Email submission: firstname.lastname@example.org
Re: Decadal Plan for Social Science Research Infrastructure 2023-32
Thank you for the opportunity to comment on the Academy of the Social Sciences in Australia’s Decadal Plan for Social Science Research Infrastructure 2023–32. The ABDC commends the Academy for undertaking this important initiative to support the development of critical research infrastructure in social sciences, and to expand our research capabilities, outputs, and impact.
The ambitiousness and complexity of the plan warrants a long-term horizon, and the Academy’s proposal of implementing a federated approach to the data ecosystem is welcomed.
In this submission, the ABDC highlights issues for the Academy to consider for successful implementation of the proposed plan:
Deposit and storage infrastructure
As noted in the discussion paper, currently there is no common deposit and storage infrastructure to share data assets — taking a coordinated approach to identifying large longitudinal datasets that can be shared is a welcome step.

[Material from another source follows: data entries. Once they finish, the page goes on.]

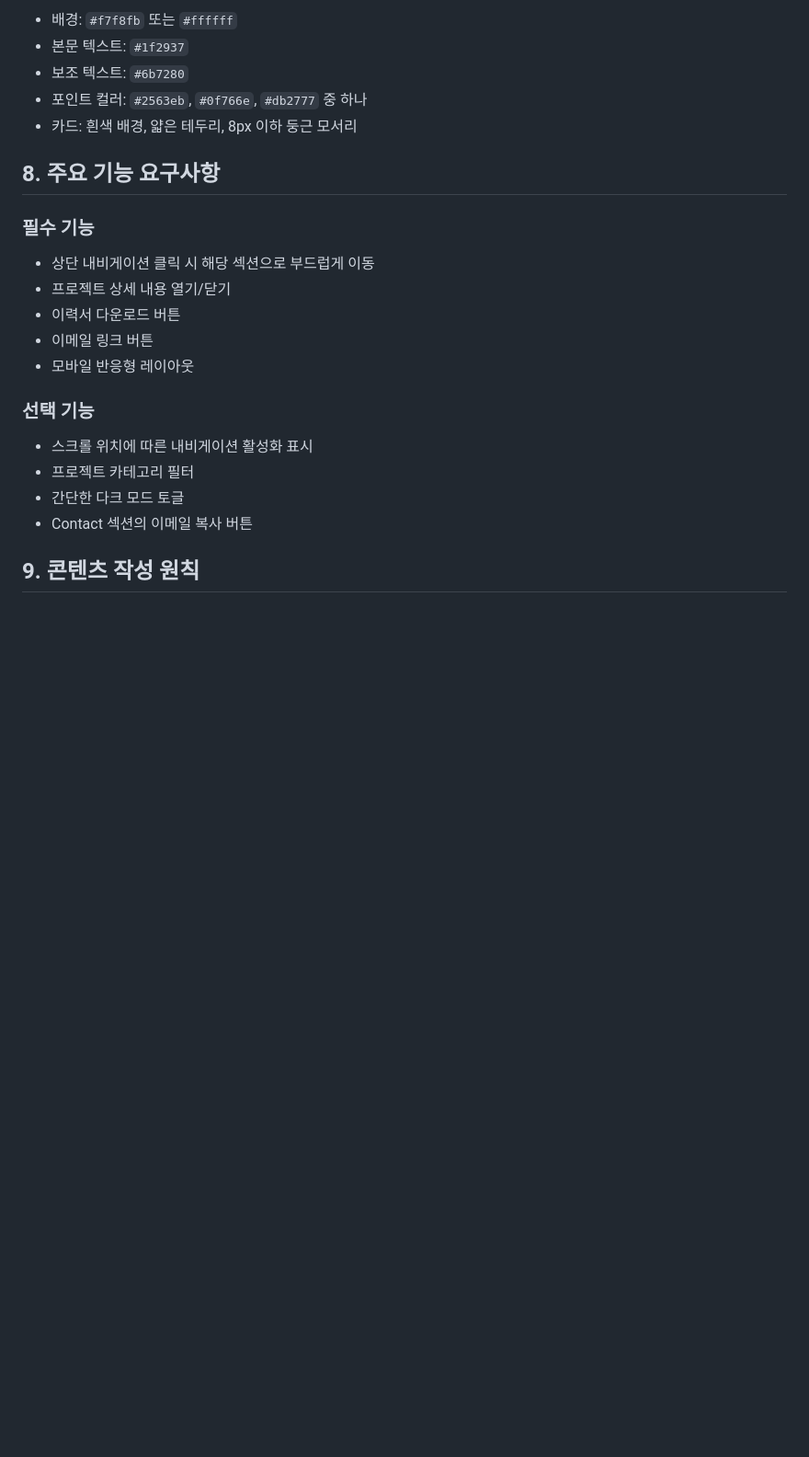
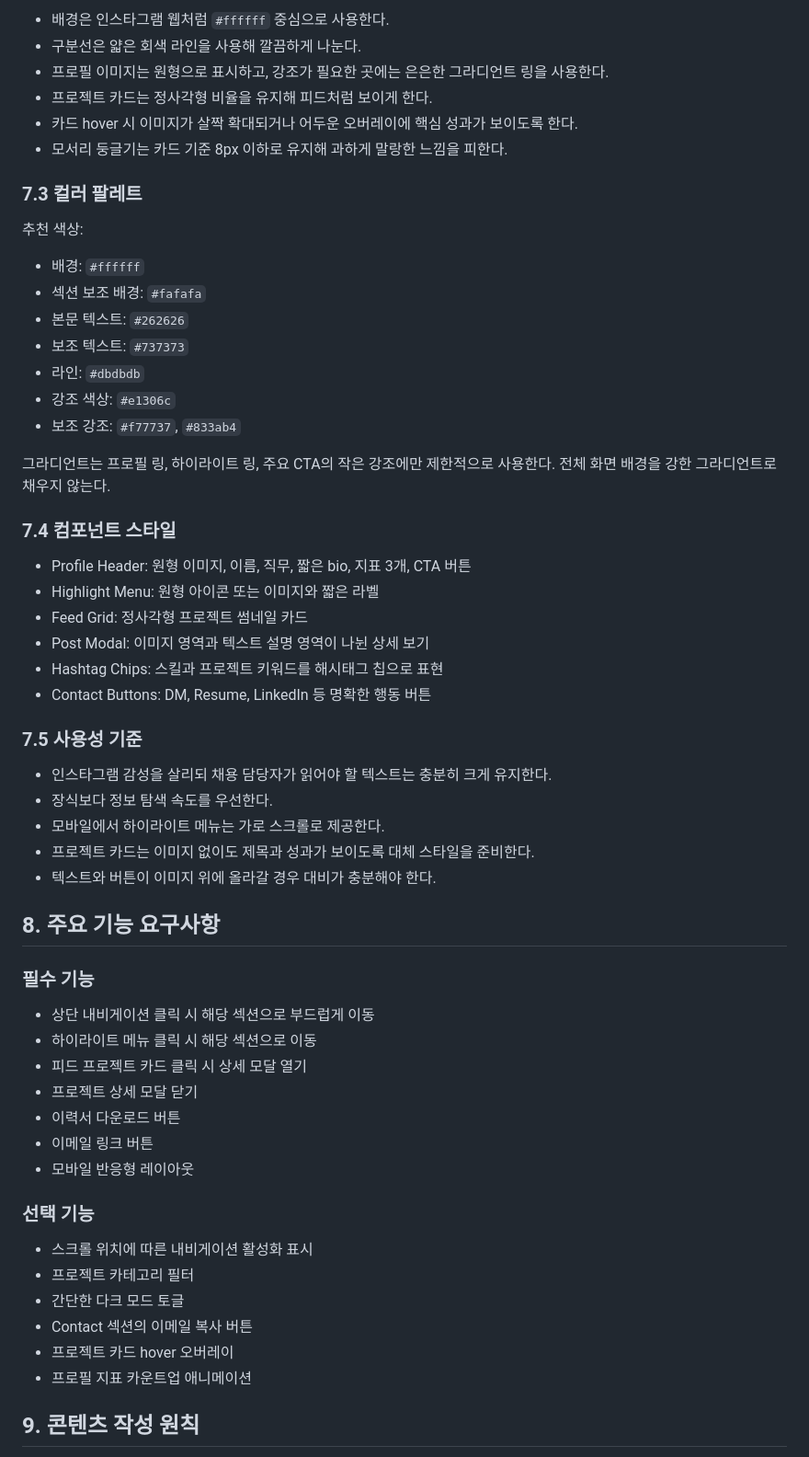
Before and after one commit to yshwkang/Portfolio_Marketer, a Markdown page: prd.md, the part around one of its changes. Shown at 92% size. Drawn GitHub-style; blank space fills up the shorter version.

```diff
--- a/prd.md
+++ b/prd.md
@@ -193,16 +233,50 @@ CTA 문구 예시:
 
-- 배경: `#f7f8fb` 또는 `#ffffff`
-- 본문 텍스트: `#1f2937`
-- 보조 텍스트: `#6b7280`
-- 포인트 컬러: `#2563eb`, `#0f766e`, `#db2777` 중 하나
-- 카드: 흰색 배경, 얇은 테두리, 8px 이하 둥근 모서리
+- 배경은 인스타그램 웹처럼 `#ffffff` 중심으로 사용한다.
+- 구분선은 얇은 회색 라인을 사용해 깔끔하게 나눈다.
+- 프로필 이미지는 원형으로 표시하고, 강조가 필요한 곳에는 은은한 그라디언트 링을 사용한다.
+- 프로젝트 카드는 정사각형 비율을 유지해 피드처럼 보이게 한다.
+- 카드 hover 시 이미지가 살짝 확대되거나 어두운 오버레이에 핵심 성과가 보이도록 한다.
+- 모서리 둥글기는 카드 기준 8px 이하로 유지해 과하게 말랑한 느낌을 피한다.
+
+### 7.3 컬러 팔레트
+
+추천 색상:
+
+- 배경: `#ffffff`
+- 섹션 보조 배경: `#fafafa`
+- 본문 텍스트: `#262626`
+- 보조 텍스트: `#737373`
+- 라인: `#dbdbdb`
+- 강조 색상: `#e1306c`
+- 보조 강조: `#f77737`, `#833ab4`
+
+그라디언트는 프로필 링, 하이라이트 링, 주요 CTA의 작은 강조에만 제한적으로 사용한다. 전체 화면 배경을 강한 그라디언트로 채우지 않는다.
+
+### 7.4 컴포넌트 스타일
+
+- Profile Header: 원형 이미지, 이름, 직무, 짧은 bio, 지표 3개, CTA 버튼
+- Highlight Menu: 원형 아이콘 또는 이미지와 짧은 라벨
+- Feed Grid: 정사각형 프로젝트 썸네일 카드
+- Post Modal: 이미지 영역과 텍스트 설명 영역이 나뉜 상세 보기
+- Hashtag Chips: 스킬과 프로젝트 키워드를 해시태그 칩으로 표현
+- Contact Buttons: DM, Resume, LinkedIn 등 명확한 행동 버튼
+
+### 7.5 사용성 기준
+
+- 인스타그램 감성을 살리되 채용 담당자가 읽어야 할 텍스트는 충분히 크게 유지한다.
+- 장식보다 정보 탐색 속도를 우선한다.
+- 모바일에서 하이라이트 메뉴는 가로 스크롤로 제공한다.
+- 프로젝트 카드는 이미지 없이도 제목과 성과가 보이도록 대체 스타일을 준비한다.
+- 텍스트와 버튼이 이미지 위에 올라갈 경우 대비가 충분해야 한다.
 
 ## 8. 주요 기능 요구사항
 
 ### 필수 기능
 
 - 상단 내비게이션 클릭 시 해당 섹션으로 부드럽게 이동
-- 프로젝트 상세 내용 열기/닫기
+- 하이라이트 메뉴 클릭 시 해당 섹션으로 이동
+- 피드 프로젝트 카드 클릭 시 상세 모달 열기
+- 프로젝트 상세 모달 닫기
 - 이력서 다운로드 버튼
 - 이메일 링크 버튼
 - 모바일 반응형 레이아웃
@@ -213,6 +287,8 @@ CTA 문구 예시:
 - 프로젝트 카테고리 필터
 - 간단한 다크 모드 토글
 - Contact 섹션의 이메일 복사 버튼
+- 프로젝트 카드 hover 오버레이
+- 프로필 지표 카운트업 애니메이션
 
 ## 9. 콘텐츠 작성 원칙
 
```
Also changed, not shown: other parts of prd.md (+65 -25 lines).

Of particular interest is the objective to collect longitudinal data around specific themes that can be used by broad sets of researchers. This will be of immense value for multidisciplinary research collaborations in areas such as climate change and energy transition, which require input across STEM, social sciences, and humanities.
Coordination of datasets by an established body, such as the Australian Bureau of Statistics (ABS), would enhance university and researcher trust in a federated system. This necessarily raises questions about funding, resourcing, and the legislative framework underpinning the bureau’s operations.
Ethics, licensing and regulation
Business researchers note that there may be licensing or ethical constraints on data sharing — for example, purchased data may be subject to contractual prohibitions on sharing, or ethical constraints may prevent the sharing of data collected about human subjects. These constraints may limit the usefulness of commonly shared data.
The Decadal Plan raises additional issues of data security, where data is centrally shared, which are not strongly addressed in the document. This challenge will need to be addressed in a holistic manner across organisations for consistency and in developing common understandings and practices around data security and sharing.
Upskilling for researchers
The comments above on ethics, licensing and regulation have implications for the training and education of researchers and professional staff who manage data.
It is important for the Academy and its stakeholders to think about issues such as what skills are needed; who needs those skills; and how to keep training up to date. Also, more specific issues such as how we include such needs in grant and other funding applications.
To support upskilling the Academy could facilitate the development of a national data science and cyber security program for researchers. Taking a collaborative approach across all universities in developing free data science and cyber security training would be of significant value to Australian researchers and support the implementation of the Decadal Plan.
National Science and Research Priorities
It is critical that the Academy’s Decadal Plan is tied back to the National Science and Research Priorities (NSRPs) that are currently being finalised. The infrastructure needs that the Decadal Plan identifies are integral to achieving the NSRPs, a point that supports the case for public funding of research infrastructure. The ABDC understands that the draft NSRPs will be released for public comment shortly.
While the focus of the paper is appropriately on the Australian context, the issues being raised also have direct impacts for international collaborations, and global dissemination and management of data. Engagement with social sciences peak bodies in other countries will be valuable for developing common principles for the design and management of research infrastructure.
The ABDC again thanks the Academy for the opportunity to provide comment on the Decadal Plan. We look forward to engaging with the Academy as development and implementation of the Decadal Plan progresses.
For any inquiries related to this submission please contact ABDC Executive Officer, Caroline Falshaw: email@example.com
Professor Keryn Chalmers
President, Australian Business Deans Council